1. Sally Wiggin
Who can forget the iconic Sally Wiggin, anchor for WTAE for years. She has since retired, but she certainly left her mark on the city. Now, anytime Pittsburghers run into her on the street, there are instant excited whispers that “hey, it’s Sally Wiggin!”
2. Joe DeNardo
Joe DiNardo was the weatherman for WTAE for 45 years. During that time he became an icon for his weather catchphrase “Joe said it would!” Now, Pittsburghers old enough to remember can look back on those commercials fondly.
3. Edgar Snyder
If you were home sick or watched a lot of daytime TV, chances are you remember personal injury lawyer Edgar Snyder’s commercials. His marketing campaign began in the mid-1980s, making him a well-known Pittsburgher among ’80s and ’90s kids. Snyder is now 78 years old and transitioned to founder, counsel and retired shareholder of Edgar Snyder and Associates.
4. Brett Keisel

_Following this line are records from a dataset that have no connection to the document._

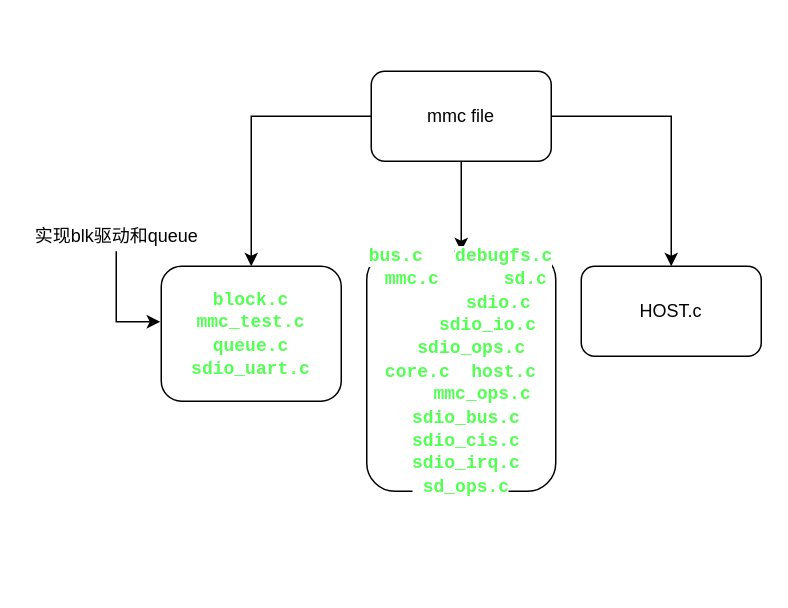
The draw.io diagram mmc/docs/all.drawio in NorthWardTop/Linux-driver, before the edit. Source tidied: cells renumbered, new cells numbered last; positions are measured from the earlier drawing's top-left corner, leaving out a move shared by most shapes. Both pictures are drawn from the tidied source at 150%, with x=0, y=0 at pixel (26, 70).
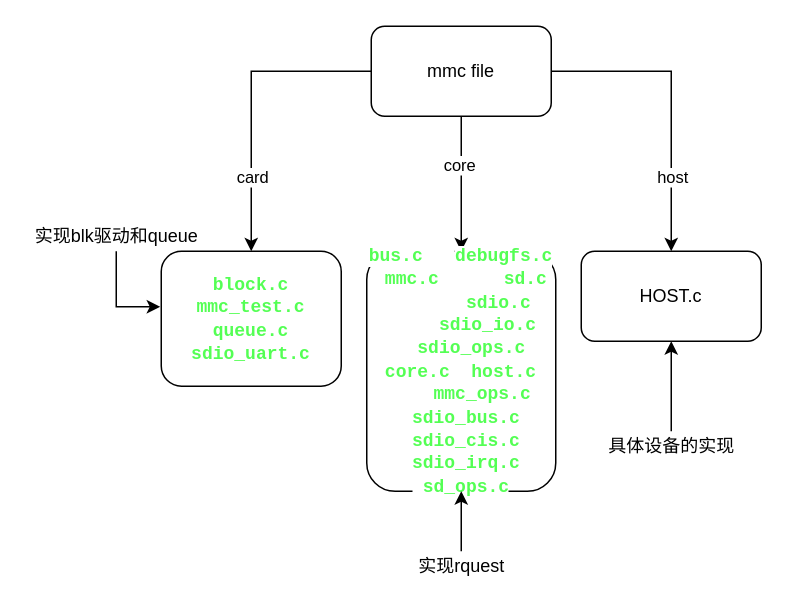
Above is the later version.

Commit message (it also covers changes not shown here):
all: file structure card: card part flow(Not end)

The change refers to these unchanged cells:
```xml
<mxCell id="2" style="edgeStyle=orthogonalEdgeStyle;rounded=0;jettySize=auto;html=1;" parent="1" edge="1" source="5" target="6">
  <mxGeometry relative="1" as="geometry" />
</mxCell>
<mxCell id="4" style="edgeStyle=orthogonalEdgeStyle;rounded=0;jettySize=auto;html=1;entryX=0.5;entryY=0;entryDx=0;entryDy=0;" parent="1" edge="1" source="5" target="8">
  <mxGeometry relative="1" as="geometry" />
</mxCell>
<mxCell id="7" value="&lt;span style=&quot;font-family: monospace&quot;&gt;&lt;span style=&quot;font-weight: bold ; color: #54ff54 ; background-color: #ffffff&quot;&gt;bus.c&lt;/span&gt;&lt;span style=&quot;color: #000000 ; background-color: #ffffff&quot;&gt; &amp;nbsp;&amp;nbsp;&lt;/span&gt;&lt;span style=&quot;font-weight: bold ; color: #54ff54 ; background-color: #ffffff&quot;&gt;debugfs.c&lt;/span&gt;&lt;span style=&quot;color: #000000 ; background-color: #ffffff&quot;&gt; &amp;nbsp;&lt;/span&gt;&lt;span style=&quot;font-weight: bold ; color: #54ff54 ; background-color: #ffffff&quot;&gt;mmc.c&lt;/span&gt;&lt;span style=&quot;color: #000000 ; background-color: #ffffff&quot;&gt; &amp;nbsp;&amp;nbsp;&amp;nbsp;&amp;nbsp;&amp;nbsp;&lt;/span&gt;&lt;span style=&quot;font-weight: bold ; color: #54ff54 ; background-color: #ffffff&quot;&gt;sd.c&lt;/span&gt;&lt;span style=&quot;color: #000000 ; background-color: #ffffff&quot;&gt; &amp;nbsp;&amp;nbsp;&amp;nbsp;&amp;nbsp;&amp;nbsp;&amp;nbsp;&amp;nbsp;&lt;/span&gt;&lt;span style=&quot;font-weight: bold ; color: #54ff54 ; background-color: #ffffff&quot;&gt;sdio.c&lt;/span&gt;&lt;span style=&quot;color: #000000 ; background-color: #ffffff&quot;&gt; &amp;nbsp;&amp;nbsp;&amp;nbsp;&amp;nbsp;&amp;nbsp;&lt;/span&gt;&lt;span style=&quot;font-weight: bold ; color: #54ff54 ; background-color: #ffffff&quot;&gt;sdio_io.c&lt;/span&gt;&lt;span style=&quot;color: #000000 ; background-color: #ffffff&quot;&gt; &amp;nbsp;&amp;nbsp;&lt;/span&gt;&lt;span style=&quot;font-weight: bold ; color: #54ff54 ; background-color: #ffffff&quot;&gt;sdio_ops.c&lt;/span&gt;&lt;br&gt;&lt;span style=&quot;font-weight: bold ; color: #54ff54 ; background-color: #ffffff&quot;&gt;core.c&lt;/span&gt;&lt;span style=&quot;color: #000000 ; background-color: #ffffff&quot;&gt; &amp;nbsp;&lt;/span&gt;&lt;span style=&quot;font-weight: bold ; color: #54ff54 ; background-color: #ffffff&quot;&gt;host.c&lt;/span&gt;&lt;span style=&quot;color: #000000 ; background-color: #ffffff&quot;&gt; &amp;nbsp;&amp;nbsp;&amp;nbsp;&amp;nbsp;&lt;/span&gt;&lt;span style=&quot;font-weight: bold ; color: #54ff54 ; background-color: #ffffff&quot;&gt;mmc_ops.c&lt;/span&gt;&lt;span style=&quot;color: #000000 ; background-color: #ffffff&quot;&gt; &amp;nbsp;&lt;/span&gt;&lt;span style=&quot;font-weight: bold ; color: #54ff54 ; background-color: #ffffff&quot;&gt;sdio_bus.c&lt;/span&gt;&lt;span style=&quot;color: #000000 ; background-color: #ffffff&quot;&gt; &amp;nbsp;&lt;/span&gt;&lt;span style=&quot;font-weight: bold ; color: #54ff54 ; background-color: #ffffff&quot;&gt;sdio_cis.c&lt;/span&gt;&lt;span style=&quot;color: #000000 ; background-color: #ffffff&quot;&gt; &amp;nbsp;&lt;/span&gt;&lt;span style=&quot;font-weight: bold ; color: #54ff54 ; background-color: #ffffff&quot;&gt;sdio_irq.c&lt;/span&gt;&lt;span style=&quot;color: #000000 ; background-color: #ffffff&quot;&gt; &amp;nbsp;&lt;/span&gt;&lt;span style=&quot;font-weight: bold ; color: #54ff54 ; background-color: #ffffff&quot;&gt;sd_ops.c&lt;/span&gt;&lt;br&gt;&lt;/span&gt;" style="rounded=1;whiteSpace=wrap;html=1;" parent="1" vertex="1">
  <mxGeometry x="227" y="120" width="126" height="160" as="geometry" />
</mxCell>
```

Change to the diagram source:
```diff
@@
+    <mxCell id="11" value="card" style="edgeLabel;html=1;align=center;verticalAlign=middle;" parent="2" vertex="1">
+      <mxGeometry x="-0.08" y="32" relative="1" as="geometry">
+        <mxPoint x="-32" y="58.3" as="offset" />
+      </mxGeometry>
+    </mxCell>
     <mxCell id="3" style="edgeStyle=orthogonalEdgeStyle;rounded=0;jettySize=auto;html=1;" parent="1" edge="1" source="5" target="7">
-      <mxGeometry relative="1" as="geometry" />
+      <mxGeometry relative="1" as="geometry">
+        <Array as="points">
+          <mxPoint x="290" y="80" />
+          <mxPoint x="290" y="80" />
+        </Array>
+      </mxGeometry>
     </mxCell>
+    <mxCell id="12" value="core" style="edgeLabel;html=1;align=center;verticalAlign=middle;" parent="3" vertex="1">
+      <mxGeometry x="0.11" y="-18" relative="1" as="geometry">
+        <mxPoint x="16" y="-18" as="offset" />
+      </mxGeometry>
+    </mxCell>
@@
+    <mxCell id="13" value="host" style="edgeLabel;html=1;align=center;verticalAlign=middle;" parent="4" vertex="1">
+      <mxGeometry x="0.61" y="-2" relative="1" as="geometry">
+        <mxPoint x="2" y="-10.8" as="offset" />
+      </mxGeometry>
+    </mxCell>
     <mxCell id="5" value="mmc file" style="rounded=1;whiteSpace=wrap;html=1;" parent="1" vertex="1">
-      <mxGeometry x="230" width="120" height="60" as="geometry" />
+      <mxGeometry x="230" y="-30" width="120" height="60" as="geometry" />
     </mxCell>
     <mxCell id="6" value="&lt;span style=&quot;font-family: monospace&quot;&gt;&lt;span style=&quot;font-weight: bold ; color: #54ff54 ; background-color: #ffffff&quot;&gt;block.c&lt;br&gt;&lt;/span&gt;&lt;/span&gt;&lt;span style=&quot;font-family: monospace&quot;&gt;&lt;span style=&quot;font-weight: bold ; color: #54ff54 ; background-color: #ffffff&quot;&gt;mmc_test.c&lt;br&gt;&lt;/span&gt;&lt;/span&gt;&lt;span style=&quot;font-family: monospace&quot;&gt;&lt;span style=&quot;font-weight: bold ; color: #54ff54 ; background-color: #ffffff&quot;&gt;queue.c&lt;br&gt;&lt;/span&gt;&lt;/span&gt;&lt;span style=&quot;font-family: monospace&quot;&gt;&lt;span style=&quot;font-weight: bold ; color: #54ff54 ; background-color: #ffffff&quot;&gt;sdio_uart.c&lt;/span&gt;&lt;br&gt;&lt;/span&gt;" style="rounded=1;whiteSpace=wrap;html=1;" parent="1" vertex="1">
-      <mxGeometry x="90" y="130" width="120" height="90" as="geometry" />
+      <mxGeometry x="90" y="120" width="120" height="90" as="geometry" />
     </mxCell>
@@
     <mxCell id="8" value="HOST.c" style="rounded=1;whiteSpace=wrap;html=1;" parent="1" vertex="1">
-      <mxGeometry x="370" y="130" width="120" height="60" as="geometry" />
+      <mxGeometry x="370" y="120" width="120" height="60" as="geometry" />
     </mxCell>
@@
+    <mxCell id="14" style="edgeStyle=orthogonalEdgeStyle;rounded=0;jettySize=auto;html=1;" parent="1" edge="1" source="15" target="7">
+      <mxGeometry relative="1" as="geometry" />
+    </mxCell>
+    <mxCell id="15" value="实现rquest" style="text;html=1;align=center;verticalAlign=middle;points=[];" parent="1" vertex="1">
+      <mxGeometry x="255" y="320" width="70" height="20" as="geometry" />
+    </mxCell>
+    <mxCell id="16" style="edgeStyle=orthogonalEdgeStyle;rounded=0;jettySize=auto;html=1;" parent="1" edge="1" source="17" target="8">
+      <mxGeometry relative="1" as="geometry" />
+    </mxCell>
+    <mxCell id="17" value="具体设备的实现" style="text;html=1;align=center;verticalAlign=middle;points=[];" parent="1" vertex="1">
+      <mxGeometry x="380" y="240" width="100" height="20" as="geometry" />
+    </mxCell>
```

The former defensive end for the Steelers played 12 seasons with the team. He has since established roots in Pittsburgh with his family. He gives back to the community with events like his annual “Shear da Beard.” He often is seen at Steelers and Pens games supporting the black and gold. Many Pittsburghers have stopped in for a picture with “da beard,” Keisel’s iconic long beard.
5. Myron Cope
Who could forget the incredible Myron Cope? With his clever catchphrases like “Yoi!” and calling the Browns the Brownies and the Bengals the Bungles, he established himself as one of Pittsburgh’s finest. He spent decades as a sports journalist, radio personality and sportscaster. He also created the Terrible Towel, something that years later is still a huge part of Pittsburgh history.
6. “Mean” Joe Greene
Wouldn’t it be interesting to see what Mean Joe would’ve been like playing during the social media era? The defensive tackle icon played for the Steelers from 1969 to 1981. He is considered to be one of the best defensive linemen in NFL history.